You have the ‘right to roam’ on registered common land - you may use town or village greens for ‘lawful sports and pastimes’, eg playing football or walking your dog.

Common land

Common land is owned by someone, but other people can use it in specific ways. The ‘right to roam’ on common land means you can use it for activities like:

  • walking
  • sightseeing
  • bird watching
  • picnicking
  • climbing
  • running

You can’t:

  • camp on common land without the owner’s permission
  • light a fire or have a barbecue
  • hold a festival or other event without permission

Common land is a type of access land.

Town and village greens

You can use town and village greens for sports and recreation. Some also have ‘rights of common’ over them - like grazing livestock. The right to roam doesn’t apply to town and village greens.

Many greens are owned and maintained by local parish or community councils.
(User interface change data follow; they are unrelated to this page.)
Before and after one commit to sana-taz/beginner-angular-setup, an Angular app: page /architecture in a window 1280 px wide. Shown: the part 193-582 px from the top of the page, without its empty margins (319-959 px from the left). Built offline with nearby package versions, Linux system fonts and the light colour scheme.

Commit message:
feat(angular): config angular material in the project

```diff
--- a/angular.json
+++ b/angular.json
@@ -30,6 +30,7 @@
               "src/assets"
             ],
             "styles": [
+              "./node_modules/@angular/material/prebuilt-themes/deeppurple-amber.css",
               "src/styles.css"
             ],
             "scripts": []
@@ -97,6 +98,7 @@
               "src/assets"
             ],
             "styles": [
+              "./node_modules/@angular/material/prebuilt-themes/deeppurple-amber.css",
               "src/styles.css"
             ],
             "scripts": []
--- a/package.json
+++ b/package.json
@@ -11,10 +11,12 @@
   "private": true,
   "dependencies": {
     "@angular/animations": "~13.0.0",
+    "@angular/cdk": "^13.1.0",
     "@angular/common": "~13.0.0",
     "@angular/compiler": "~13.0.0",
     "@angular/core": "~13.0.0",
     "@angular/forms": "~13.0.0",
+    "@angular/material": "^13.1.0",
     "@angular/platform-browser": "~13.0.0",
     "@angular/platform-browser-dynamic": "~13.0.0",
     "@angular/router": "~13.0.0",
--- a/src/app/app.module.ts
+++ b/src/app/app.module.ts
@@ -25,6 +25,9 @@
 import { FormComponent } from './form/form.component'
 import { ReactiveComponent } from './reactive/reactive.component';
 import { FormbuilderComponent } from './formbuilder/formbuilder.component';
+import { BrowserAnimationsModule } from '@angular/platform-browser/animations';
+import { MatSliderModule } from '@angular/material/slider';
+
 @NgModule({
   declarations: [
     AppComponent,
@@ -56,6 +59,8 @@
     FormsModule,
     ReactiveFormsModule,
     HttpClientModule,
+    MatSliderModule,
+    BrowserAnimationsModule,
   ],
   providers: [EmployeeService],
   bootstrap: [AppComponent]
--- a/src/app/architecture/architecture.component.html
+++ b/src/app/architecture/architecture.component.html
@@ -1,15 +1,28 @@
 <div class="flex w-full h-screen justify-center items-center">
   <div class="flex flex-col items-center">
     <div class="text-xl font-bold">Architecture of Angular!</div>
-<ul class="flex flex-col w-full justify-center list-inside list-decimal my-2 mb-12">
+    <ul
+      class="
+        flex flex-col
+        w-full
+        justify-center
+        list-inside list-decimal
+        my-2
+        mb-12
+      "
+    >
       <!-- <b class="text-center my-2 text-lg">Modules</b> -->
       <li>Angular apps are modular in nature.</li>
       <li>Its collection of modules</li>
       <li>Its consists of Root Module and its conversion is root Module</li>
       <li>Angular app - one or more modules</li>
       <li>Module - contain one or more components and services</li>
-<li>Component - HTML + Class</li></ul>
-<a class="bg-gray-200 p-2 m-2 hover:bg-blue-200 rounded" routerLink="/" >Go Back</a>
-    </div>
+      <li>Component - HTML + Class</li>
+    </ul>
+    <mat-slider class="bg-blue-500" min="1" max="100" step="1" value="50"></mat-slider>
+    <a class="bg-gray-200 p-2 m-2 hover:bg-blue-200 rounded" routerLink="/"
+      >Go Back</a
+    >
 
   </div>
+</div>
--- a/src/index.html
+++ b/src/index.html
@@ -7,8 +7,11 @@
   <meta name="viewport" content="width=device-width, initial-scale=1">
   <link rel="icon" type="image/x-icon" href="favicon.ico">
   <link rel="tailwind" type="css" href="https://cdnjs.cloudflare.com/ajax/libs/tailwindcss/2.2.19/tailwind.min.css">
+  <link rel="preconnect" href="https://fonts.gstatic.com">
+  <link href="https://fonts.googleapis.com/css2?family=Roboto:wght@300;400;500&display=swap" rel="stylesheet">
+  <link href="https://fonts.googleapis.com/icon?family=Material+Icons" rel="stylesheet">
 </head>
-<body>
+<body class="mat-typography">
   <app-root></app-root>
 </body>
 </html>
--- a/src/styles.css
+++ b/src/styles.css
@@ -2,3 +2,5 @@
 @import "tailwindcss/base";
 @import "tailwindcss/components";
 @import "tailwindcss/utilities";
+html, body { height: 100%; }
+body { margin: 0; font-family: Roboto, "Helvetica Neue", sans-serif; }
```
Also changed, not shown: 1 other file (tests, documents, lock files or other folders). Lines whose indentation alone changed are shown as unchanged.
Some are privately owned.

Common land and village greens near you

Find out where your local common land or village green is by contacting your local council. It keeps the ‘Register of Common Land and Village Greens’ for your area.

Each entry in the register contains information like:

  • a description of the land
  • who has rights to use it, and what those rights are
  • who owns it, or who owned it when it was first registered

Have your say on changes to common land

Planned changes to common land will be advertised in local newspapers and put on signs around the land. If you want to comment on the application, write to:

Common Land Casework
The Planning Inspectorate
Rm 3/25B Hawk Wing
Temple Quay House
The Planning Inspectorate
2 The Square

If you own common land

The management of common land must take into account the interests of both the owner and the ‘commoners’ (people who have rights over the land but don’t own it). This can be done:

  • by the landowner
  • informally, by landowners and those with rights on the land working together, eg to keep the land maintained and not over- or under-grazed
  • formally, by setting up a statutory commons council - the stakeholders sit on the council and make decisions by voting; the decisions of the council are legally binding

Cross compliance and common land

As a landowner, if you claim agricultural payments under the Single Payment Scheme, you must comply with cross compliance rules across all of your agricultural land - not just the land that you claim payments for.

The responsibility for cross compliance with common land is shared with the other stakeholders. If the other stakeholders are actively using the land, setting up a commons council can help with meeting cross compliance rules.